- The Triad region (Greensboro, Winston-Salem, and High Point) lost 14 percent of its cropland and forest land, a total of 236,000 acres.
From 1987 to the present, developed land in the state has grown by 1.86 million acres.
- The Triangle region has more than doubled its developed acreage, adding 327,000 acres.
- Rural counties in the Piedmont region have added an estimated 322,000 acres of development.
- The Charlotte area has added 321,000 acres of developed land, an increase of 88 percent.
Over the same period, population has grown by 40 percent- remarkably fast, but slowly in comparison to the growth of developed acreage, which has increased 65 percent.
The report’s projections for loss of natural areas over the next twenty years are based only on the trends of the past. North Carolina’s leaders have the power to alter projections for the future.
In 2006, the NC General Assembly established the Land and Water Conservation Study Commission to examine ways to finance a significant increase in funding for the state’s existing land conservation programs—the Clean Water Management Trust Fund, the Natural Heritage Trust Fund, the Parks and Recreation Trust Fund, and the Agricultural Development and Farmland Preservation Trust Fund—as well as to fund new initiatives to capitalize on economic opportunities associated with land conservation.
After numerous meetings and three public hearings, attended by more than 1000 citizens, the Commission recommended $1 billion in additional funds over the next five years—less than one percent of the state’s budget—for land conservation programs.

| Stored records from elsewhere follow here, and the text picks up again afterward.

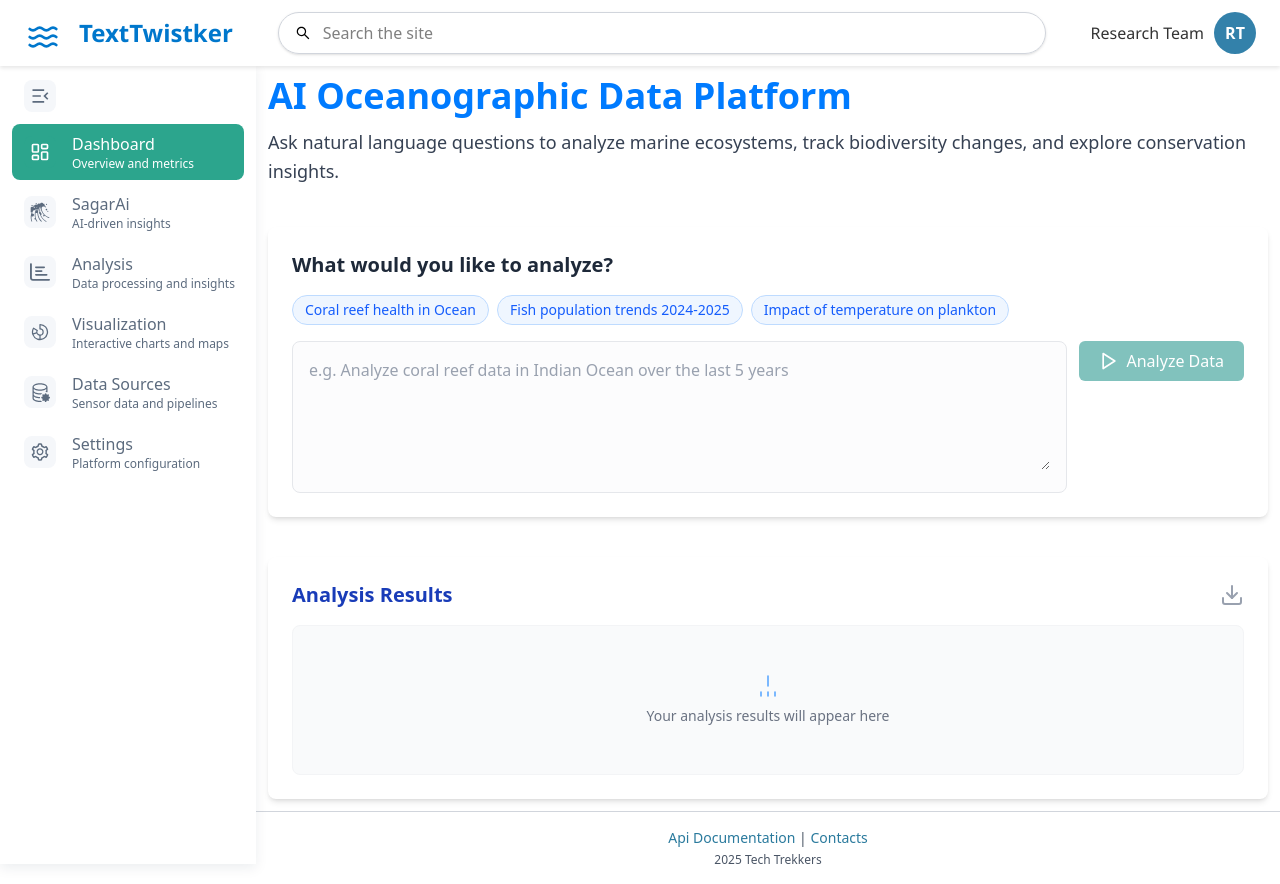
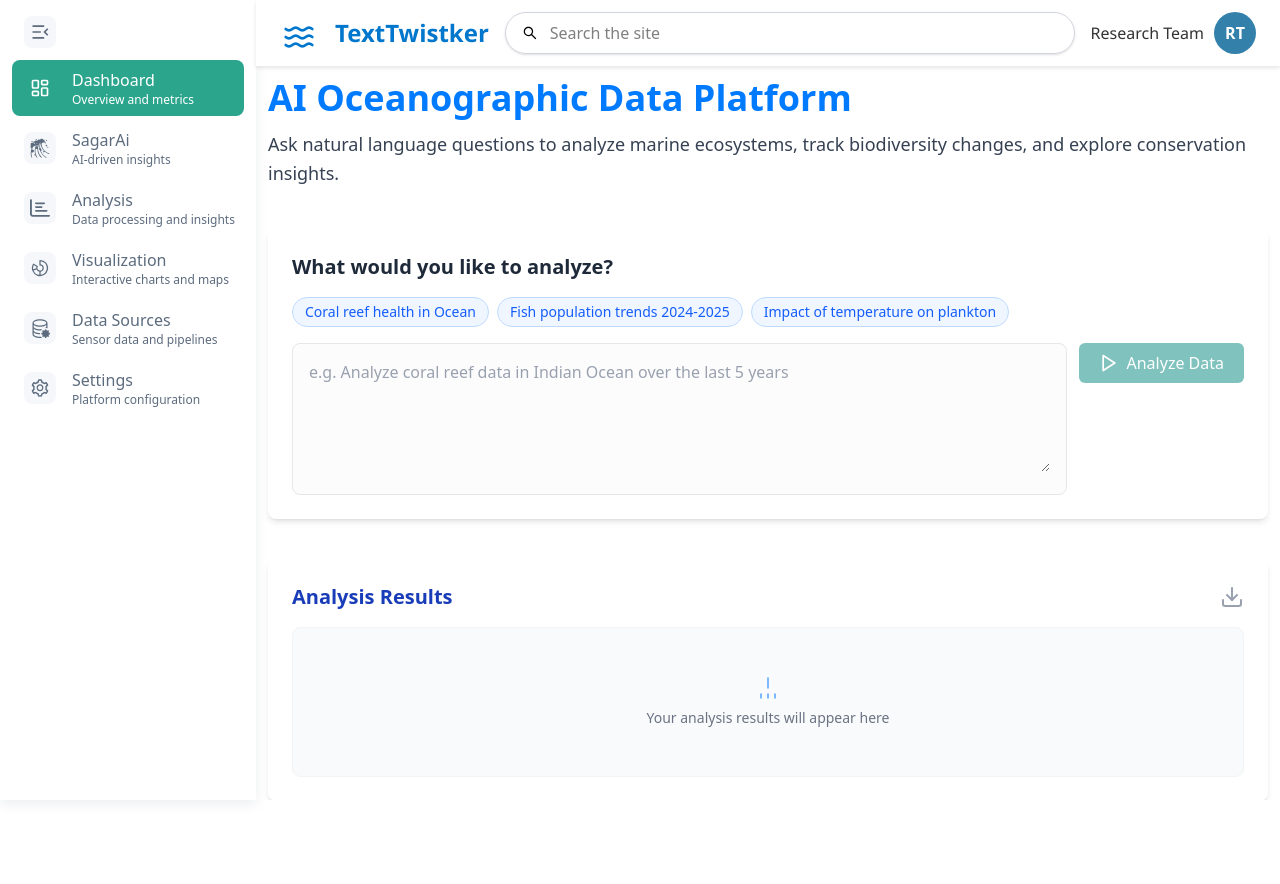
Before and after one commit to TechTrekkers-GEHU/aioceanographic-frontend, a React (Vite) app: page / in a window 1280 px wide. After the commit the page ends 800 px from the top, so only its background shows below. Built offline with nearby package versions, Linux system fonts and the light colour scheme.

Commit message:
TopBar UX improvement

```diff
--- a/src/App.jsx
+++ b/src/App.jsx
@@ -1,8 +1,7 @@
 "use client"
 
-import React, { useState } from "react"; // Import useState
+import React, { useState } from "react";
 import { BrowserRouter as Router, Route, Routes, useLocation } from "react-router-dom";
-
 
 import Sidebar from "./components/SideBar/sidebar";
 import OceanSidebar from "./components/SideBar/oceansidebar";
@@ -18,34 +17,34 @@ const AppShell = () => {
   const { pathname } = useLocation();
   const isVisualizationPage = pathname.toLowerCase().startsWith("/visualization");
 
-
   const [activeVizId, setActiveVizId] = useState("param");
 
-
-  const hideFooter = ["/sagarai", "/visualization"].some(path => pathname.toLowerCase().startsWith(path));
+  const hideFooter = ["/sagarai", "/visualization"].some(path =>
+    pathname.toLowerCase().startsWith(path)
+  );
   const hideHeader = pathname.toLowerCase().startsWith("/sagarai");
 
   return (
-    <div className="flex flex-col h-screen min-h-screen w-full">
+    <div className="flex h-screen w-full">
+      <div className="shrink-0 h-screen bg-white">
+        <Sidebar />
+      </div>
+
+      <div className="flex flex-col flex-1 min-w-0">
         {!hideHeader && (
-        <div className="fixed top-0 left-0 right-0 z-50">
+          <div className="w-full">
             <TopBar />
           </div>
         )}
-      <div className={`flex flex-1 min-w-0 ${!hideHeader ? 'pt-16' : 'pt-0'}`}>
-        {/* Always render the main Sidebar */}
-        <div className={`shrink-0 sticky ${hideHeader ? "top-0" : "top-16"} h-[calc(100vh-4rem)] bg-white`}>
-          <Sidebar />
-        </div>
 
-        {/* Conditionally render the OceanSidebar */}
+        <div className="flex flex-1 min-h-0">
           {isVisualizationPage && (
-          <div className="shrink-0 sticky top-16 h-[calc(100vh-4rem)] bg-white">
+            <div className="shrink-0 h-[calc(100vh-4rem)] bg-white">
               <OceanSidebar activeItem={activeVizId} onSelect={setActiveVizId} />
             </div>
           )}
 
-        <main className="flex-1 min-w-0 flex flex-col">
+          <main className="flex-1 min-w-0 flex flex-col overflow-y-auto">
             <div className="mx-auto w-full">
               <Routes>
                 <Route path="/" element={<Home />} />
@@ -67,6 +66,7 @@ const AppShell = () => {
           </main>
         </div>
       </div>
+    </div>
   );
 };
 
```
Lines whose indentation alone changed are shown as unchanged.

This increase in funding, if approved by state leaders, can ensure the protection of additional 260,000 acres of forests, farmlands, trails, parks, gamelands, and other natural areas, and more than 6000 miles of river and stream buffers across the state. The recommendations of the Land and Water Conservation Study Commission, if adopted, would go a long way towards protecting the state’s natural areas in the face of rapid development.